  • Unification with Paramashiva in sahasrara chakra: jivanmukti, liberation in life
goddess in a patriarchy
Goddess in a Patriarchy?
  • Priests have access to esoteric ritual and theological knowledge
  • Priests manage spiritual power for the welfare of others
  • Priests represent and channel divine energies
  • Priests have spiritual, ritual, and social power
female spiritual role models
Female Spiritual Role Models
  • Goddesses – usually Lakshmi, Parvati, sometimes Durga (Phoolan Devi, Indira Gandhi)
  • Heroines – Sita, Kannaki, wives
  • Saints (bhaktas) – Mirabai, Lalleshwari, Antal, Karaikkal Amma, unmarried and unconventional, extraordinary devotion to a male god/husband
  • Sannyasinis – Gargi, renunciants, intellectual
  • Gurus – Celibate, unmarried, charismatic
  • Yoginis – Married or unmarried, sexually active adepts and teachers, embodiments of Devi (goddess)
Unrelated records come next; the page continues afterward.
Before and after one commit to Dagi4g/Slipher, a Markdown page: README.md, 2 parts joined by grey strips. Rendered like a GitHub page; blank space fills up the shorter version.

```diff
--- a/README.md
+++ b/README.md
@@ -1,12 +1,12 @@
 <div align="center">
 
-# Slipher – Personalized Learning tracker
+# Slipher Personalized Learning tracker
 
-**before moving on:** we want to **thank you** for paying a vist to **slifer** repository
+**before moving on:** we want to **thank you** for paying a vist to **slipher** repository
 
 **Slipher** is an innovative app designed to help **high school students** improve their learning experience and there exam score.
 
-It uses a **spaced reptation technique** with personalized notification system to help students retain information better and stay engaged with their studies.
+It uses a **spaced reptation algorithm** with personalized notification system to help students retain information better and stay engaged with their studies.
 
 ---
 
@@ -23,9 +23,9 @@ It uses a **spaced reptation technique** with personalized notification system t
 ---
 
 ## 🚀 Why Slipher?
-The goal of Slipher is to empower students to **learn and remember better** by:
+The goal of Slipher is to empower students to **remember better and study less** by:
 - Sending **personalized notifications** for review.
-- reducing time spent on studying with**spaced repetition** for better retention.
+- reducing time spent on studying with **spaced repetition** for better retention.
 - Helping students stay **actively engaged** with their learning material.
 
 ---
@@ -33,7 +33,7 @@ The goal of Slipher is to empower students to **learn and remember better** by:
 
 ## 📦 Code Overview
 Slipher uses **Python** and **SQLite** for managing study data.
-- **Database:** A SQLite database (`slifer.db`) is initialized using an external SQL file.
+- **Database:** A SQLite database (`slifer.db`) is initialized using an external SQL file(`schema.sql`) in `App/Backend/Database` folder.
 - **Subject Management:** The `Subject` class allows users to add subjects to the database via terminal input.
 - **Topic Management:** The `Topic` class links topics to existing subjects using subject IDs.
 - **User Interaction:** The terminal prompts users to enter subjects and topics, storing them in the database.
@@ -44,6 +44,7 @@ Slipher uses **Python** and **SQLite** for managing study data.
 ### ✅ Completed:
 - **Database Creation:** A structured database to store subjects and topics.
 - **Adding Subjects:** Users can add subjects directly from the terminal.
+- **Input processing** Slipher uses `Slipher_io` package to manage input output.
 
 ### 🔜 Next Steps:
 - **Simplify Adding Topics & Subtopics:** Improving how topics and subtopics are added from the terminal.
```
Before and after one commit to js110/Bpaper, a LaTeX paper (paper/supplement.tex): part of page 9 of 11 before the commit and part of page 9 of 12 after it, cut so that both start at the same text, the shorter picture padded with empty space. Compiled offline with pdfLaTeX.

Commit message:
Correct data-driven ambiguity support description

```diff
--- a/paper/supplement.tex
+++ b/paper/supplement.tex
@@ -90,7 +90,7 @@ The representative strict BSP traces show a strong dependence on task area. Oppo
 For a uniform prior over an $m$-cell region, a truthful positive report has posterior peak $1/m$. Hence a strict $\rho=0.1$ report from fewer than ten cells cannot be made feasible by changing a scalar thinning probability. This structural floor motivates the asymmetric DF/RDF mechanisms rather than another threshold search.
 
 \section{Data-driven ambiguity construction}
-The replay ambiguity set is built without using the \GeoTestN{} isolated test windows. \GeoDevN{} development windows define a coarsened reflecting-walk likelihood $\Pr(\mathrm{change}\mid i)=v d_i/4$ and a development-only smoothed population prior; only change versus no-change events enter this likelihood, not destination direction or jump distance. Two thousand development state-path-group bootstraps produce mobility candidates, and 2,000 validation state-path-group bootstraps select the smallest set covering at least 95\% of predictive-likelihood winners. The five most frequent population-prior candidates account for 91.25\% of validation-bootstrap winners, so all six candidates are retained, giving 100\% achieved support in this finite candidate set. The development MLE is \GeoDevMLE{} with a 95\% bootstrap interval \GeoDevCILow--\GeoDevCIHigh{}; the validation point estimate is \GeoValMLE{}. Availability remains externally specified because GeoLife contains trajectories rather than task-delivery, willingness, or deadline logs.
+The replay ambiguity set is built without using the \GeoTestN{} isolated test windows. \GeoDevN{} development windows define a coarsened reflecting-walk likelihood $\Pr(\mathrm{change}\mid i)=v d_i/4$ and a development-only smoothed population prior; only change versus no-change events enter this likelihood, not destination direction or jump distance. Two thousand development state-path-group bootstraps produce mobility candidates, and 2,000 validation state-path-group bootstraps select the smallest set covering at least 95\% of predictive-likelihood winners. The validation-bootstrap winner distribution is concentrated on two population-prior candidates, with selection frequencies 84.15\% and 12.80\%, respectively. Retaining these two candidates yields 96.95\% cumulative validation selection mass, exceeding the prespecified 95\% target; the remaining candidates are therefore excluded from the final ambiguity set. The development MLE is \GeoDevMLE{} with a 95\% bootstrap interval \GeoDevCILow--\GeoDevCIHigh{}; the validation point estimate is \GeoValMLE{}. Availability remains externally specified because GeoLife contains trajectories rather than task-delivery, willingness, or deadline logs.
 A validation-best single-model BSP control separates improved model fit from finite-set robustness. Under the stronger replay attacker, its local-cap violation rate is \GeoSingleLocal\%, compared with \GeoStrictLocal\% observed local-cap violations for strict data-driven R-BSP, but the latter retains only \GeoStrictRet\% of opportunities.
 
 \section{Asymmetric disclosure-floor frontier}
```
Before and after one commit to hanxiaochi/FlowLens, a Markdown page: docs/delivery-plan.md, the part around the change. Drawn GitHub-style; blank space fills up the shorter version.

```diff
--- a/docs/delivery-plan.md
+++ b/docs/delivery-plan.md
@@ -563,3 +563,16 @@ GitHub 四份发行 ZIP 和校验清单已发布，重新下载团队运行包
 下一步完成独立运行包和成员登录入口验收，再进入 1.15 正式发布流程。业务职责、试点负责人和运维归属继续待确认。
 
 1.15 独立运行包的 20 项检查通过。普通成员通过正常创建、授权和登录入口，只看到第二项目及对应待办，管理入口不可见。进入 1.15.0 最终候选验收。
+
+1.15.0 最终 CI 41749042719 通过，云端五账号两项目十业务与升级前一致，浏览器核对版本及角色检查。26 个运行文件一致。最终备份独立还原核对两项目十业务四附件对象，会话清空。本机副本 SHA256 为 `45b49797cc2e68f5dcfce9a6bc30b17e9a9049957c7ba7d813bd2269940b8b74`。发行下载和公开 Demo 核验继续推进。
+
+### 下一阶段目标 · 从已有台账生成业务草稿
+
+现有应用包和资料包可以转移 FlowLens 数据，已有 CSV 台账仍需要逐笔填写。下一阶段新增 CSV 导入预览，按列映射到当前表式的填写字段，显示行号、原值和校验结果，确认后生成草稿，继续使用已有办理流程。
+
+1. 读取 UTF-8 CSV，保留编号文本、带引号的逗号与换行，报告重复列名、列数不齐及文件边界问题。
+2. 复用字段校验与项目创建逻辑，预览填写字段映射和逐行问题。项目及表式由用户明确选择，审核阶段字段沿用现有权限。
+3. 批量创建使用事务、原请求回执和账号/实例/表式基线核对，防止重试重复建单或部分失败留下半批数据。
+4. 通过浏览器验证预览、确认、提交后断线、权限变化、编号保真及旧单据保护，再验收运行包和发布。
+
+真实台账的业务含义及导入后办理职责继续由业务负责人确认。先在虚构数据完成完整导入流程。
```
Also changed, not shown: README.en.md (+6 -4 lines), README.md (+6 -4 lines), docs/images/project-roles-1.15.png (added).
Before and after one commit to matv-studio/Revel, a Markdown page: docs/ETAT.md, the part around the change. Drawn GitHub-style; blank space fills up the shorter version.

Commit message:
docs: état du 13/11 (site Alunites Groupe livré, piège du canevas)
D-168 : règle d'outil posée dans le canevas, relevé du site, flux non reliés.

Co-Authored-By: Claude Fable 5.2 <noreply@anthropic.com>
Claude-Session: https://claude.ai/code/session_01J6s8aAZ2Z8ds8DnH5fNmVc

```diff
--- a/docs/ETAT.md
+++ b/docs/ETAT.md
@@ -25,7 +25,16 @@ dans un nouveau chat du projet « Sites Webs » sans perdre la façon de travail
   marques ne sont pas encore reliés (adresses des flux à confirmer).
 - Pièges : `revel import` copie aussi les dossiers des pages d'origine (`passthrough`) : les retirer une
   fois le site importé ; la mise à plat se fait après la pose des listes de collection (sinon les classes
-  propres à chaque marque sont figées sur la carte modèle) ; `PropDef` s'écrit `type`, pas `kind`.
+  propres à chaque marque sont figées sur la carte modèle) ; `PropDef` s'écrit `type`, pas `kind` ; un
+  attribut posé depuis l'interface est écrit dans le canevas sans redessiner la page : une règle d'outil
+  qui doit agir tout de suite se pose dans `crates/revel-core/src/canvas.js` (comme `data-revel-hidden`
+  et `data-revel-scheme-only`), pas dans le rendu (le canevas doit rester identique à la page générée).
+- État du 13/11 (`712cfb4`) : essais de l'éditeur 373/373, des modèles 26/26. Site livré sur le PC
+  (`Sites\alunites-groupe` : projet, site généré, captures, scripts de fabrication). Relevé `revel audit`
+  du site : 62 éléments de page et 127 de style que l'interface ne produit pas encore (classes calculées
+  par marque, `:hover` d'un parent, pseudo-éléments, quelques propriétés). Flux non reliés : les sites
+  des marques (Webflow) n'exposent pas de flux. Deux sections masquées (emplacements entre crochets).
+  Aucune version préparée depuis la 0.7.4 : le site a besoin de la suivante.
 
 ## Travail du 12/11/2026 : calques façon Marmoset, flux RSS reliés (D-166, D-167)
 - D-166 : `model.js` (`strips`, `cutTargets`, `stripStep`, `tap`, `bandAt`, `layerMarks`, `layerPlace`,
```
Saint Karaikkal Ammaiyar Tamil Nadu,

Chola period, 12th century.

Sri Amritananda Mayi Ma

Yogini with DiscipleWest Bengal, Murshidabad, 18th century.

Shree Ma

broader contributions of goddess worship
Broader Contributions of Goddess Worship
  • Regeneration of ecological awareness through pilgrimage and sacred geography
  • Sacralization of mundane existence through puja
  • Transform consciousness through Kundalini Yoga and meditation on Devi as mind
  • Knowledge of ultimate structures of the universe
  • Social benefits: gender egalitarianism, upliftment of both men and women
carrie s question do we need a goddess

Carrie’s Question: “Do we need a Goddess?”

Hindu answer: God is just one half of God-dess and the latter contains the former.

  • Carrie’s Question:
    • “Do we need a Goddess?”
  • Hindu Answer
    • God is one half of God-dess and the latter contains the former.